─── DATA TO USE ───

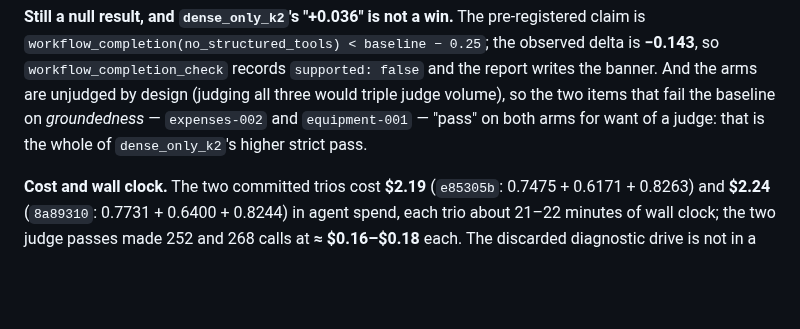
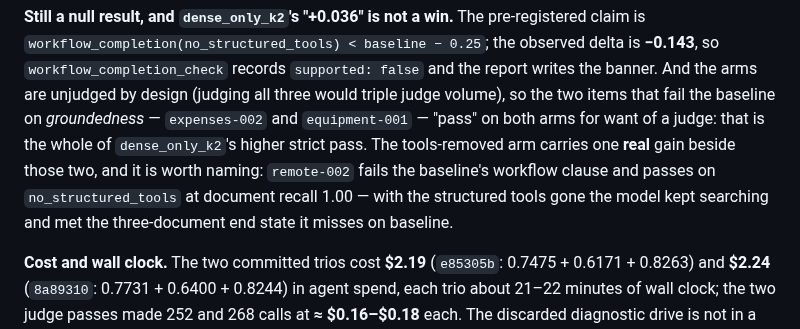
Before and after one commit to seantmalone/quantic-mosaic, a Markdown page: docs/optimization-log.md, the part around the change. Drawn GitHub-style; blank space fills up the shorter version.

```diff
--- a/docs/optimization-log.md
+++ b/docs/optimization-log.md
@@ -704,7 +704,10 @@ than its headline is exactly the defect being fixed. The published trio —
 `workflow_completion_check` records `supported: false` and the report writes the banner. And the arms
 are unjudged by design (judging all three would triple judge volume), so the two items that fail the
 baseline on *groundedness* — `expenses-002` and `equipment-001` — "pass" on both arms for want of a
-judge: that is the whole of `dense_only_k2`'s higher strict pass.
+judge: that is the whole of `dense_only_k2`'s higher strict pass. The tools-removed arm carries one
+**real** gain beside those two, and it is worth naming: `remote-002` fails the baseline's workflow
+clause and passes on `no_structured_tools` at document recall 1.00 — with the structured tools gone
+the model kept searching and met the three-document end state it misses on baseline.
 
 **Cost and wall clock.** The two committed trios cost **$2.19** (`e85305b`: 0.7475 + 0.6171 + 0.8263)
 and **$2.24** (`8a89310`: 0.7731 + 0.6400 + 0.8244) in agent spend, each trio about 21–22 minutes of
```
Also changed, not shown: design-and-evaluation.md (+36 -24 lines).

───

*EXERCISE DESCRIPTION*
Retype each of the entries above exactly as it appears, with no pictures.

*RESPONSE AREA*
Before and after one commit to seantmalone/quantic-mosaic, a Markdown page: docs/optimization-log.md, the part around the change. Drawn GitHub-style; blank space fills up the shorter version.

```diff
--- a/docs/optimization-log.md
+++ b/docs/optimization-log.md
@@ -704,7 +704,10 @@ than its headline is exactly the defect being fixed. The published trio —
 `workflow_completion_check` records `supported: false` and the report writes the banner. And the arms
 are unjudged by design (judging all three would triple judge volume), so the two items that fail the
 baseline on *groundedness* — `expenses-002` and `equipment-001` — "pass" on both arms for want of a
-judge: that is the whole of `dense_only_k2`'s higher strict pass.
+judge: that is the whole of `dense_only_k2`'s higher strict pass. The tools-removed arm carries one
+**real** gain beside those two, and it is worth naming: `remote-002` fails the baseline's workflow
+clause and passes on `no_structured_tools` at document recall 1.00 — with the structured tools gone
+the model kept searching and met the three-document end state it misses on baseline.
 
 **Cost and wall clock.** The two committed trios cost **$2.19** (`e85305b`: 0.7475 + 0.6171 + 0.8263)
 and **$2.24** (`8a89310`: 0.7731 + 0.6400 + 0.8244) in agent spend, each trio about 21–22 minutes of
```
Also changed, not shown: design-and-evaluation.md (+36 -24 lines).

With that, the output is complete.